Born(1901-08-18)18 August 1901
Died21 March 1999(1999-03-21) (aged 97)
Paris, France
Alma materÉcole Normale Supérieure

Jean Guitton (August 18, 1901 – March 21, 1999) was a French Catholic philosopher and theologian.


Born in Saint-Étienne, Loire in August 1901, he studied at the Lycée du Parc in Lyon and was accepted at the École Normale Supérieure in Paris in 1920. His principal religious and intellectual influence was from a blind priest, Francois Pouget. He finished his philosophical studies in the early 1920s and later became a professor in many French universities. During World War II, he was made a war prisoner by the Nazis. In the year 1954, he earned a literary award from the Académie française. From 1955 to 1968 he continued his works as a professor of philosophy at the Sorbonne. He became a member of the Académie française in 1961.[1]

Invited as an observer to the ecumenical council of Vatican II, the first lay person to be granted this honor, he would become a close friend of Pope Paul VI.

He died in Paris at 97 in 1999. During his life, he was also awarded the Great Cross of the National Order of Merit, Commander of the Légion d'Honneur and of the Arts and Letters Medal.
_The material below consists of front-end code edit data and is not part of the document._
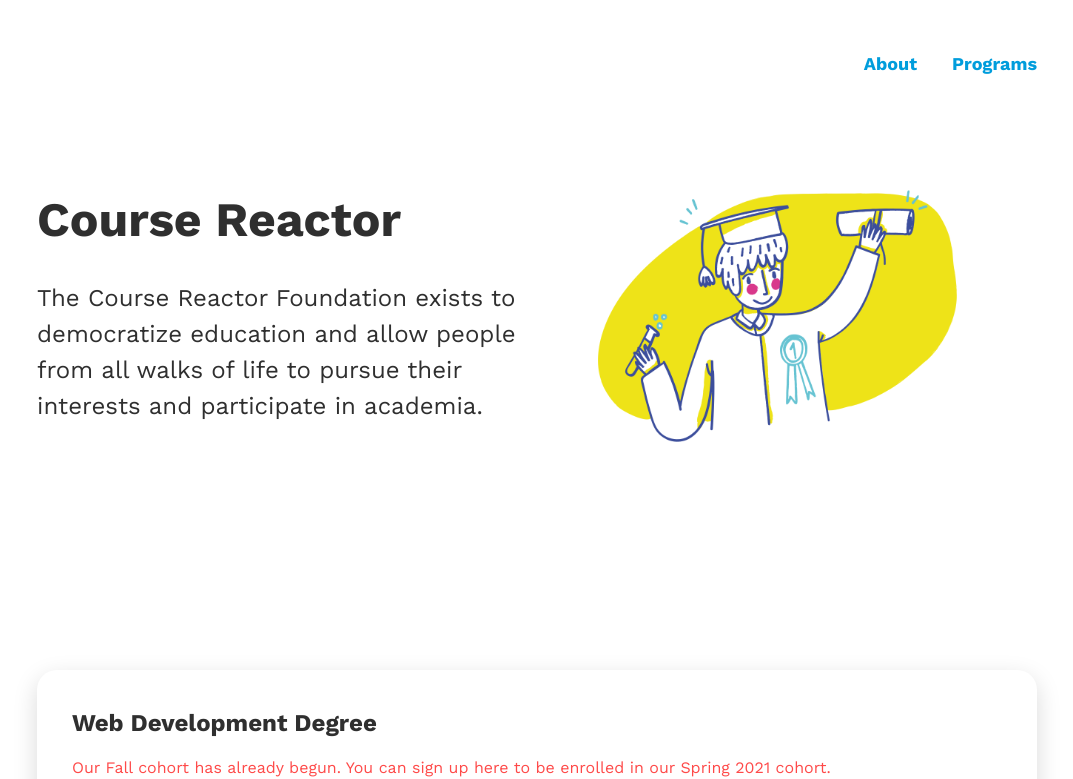
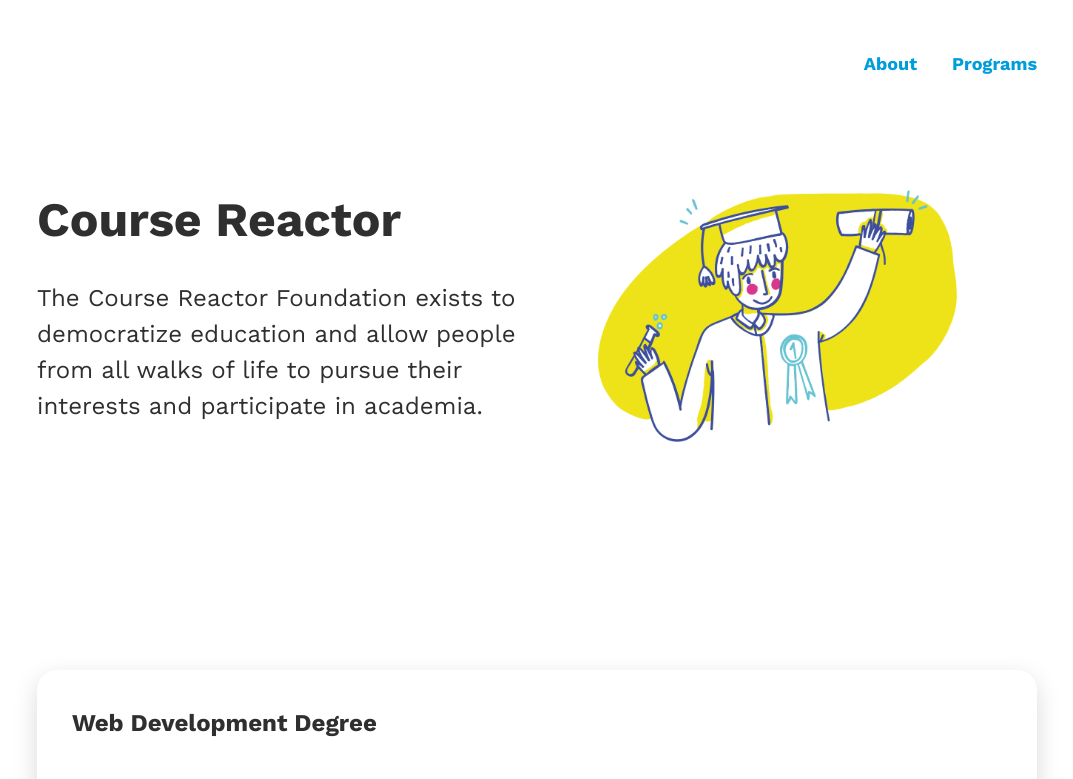
Before and after one commit to Course-Reactor/course-reactor, a Next.js app: page / in a window 1280 px wide. Shown: the top 779 px of the page, without its empty margins (103-1176 px from the left). Built offline with nearby package versions, Linux system fonts and the light colour scheme.

Commit message:
feat: removes language about fall cohort

```diff
--- a/components/RegistrationForm.js
+++ b/components/RegistrationForm.js
@@ -47,6 +47,9 @@ export default function RegistrationForm() {
     setErrorText(undefined);
     setSuccessText(undefined);
 
+    if (fullName === "" || emailAddress === "")
+      setErrorText("Please enter your full name and email address.");
+
     submitEnrollment({
       variables: {
         full_name: fullName,
@@ -60,10 +63,6 @@ export default function RegistrationForm() {
     <>
       <header>
         <h2>Web Development Degree</h2>
-        <span className={style.error}>
-          Our Fall cohort has already begun. You can sign up here to be enrolled
-          in our Spring 2021 cohort.
-        </span>
       </header>
       <form onSubmit={handleSubmit} className={style.form}>
         <fieldset>
```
In most of his works Jean Guitton writes about and discusses the agnostic confrontation between human faith and human logic. He wrote around fifty books.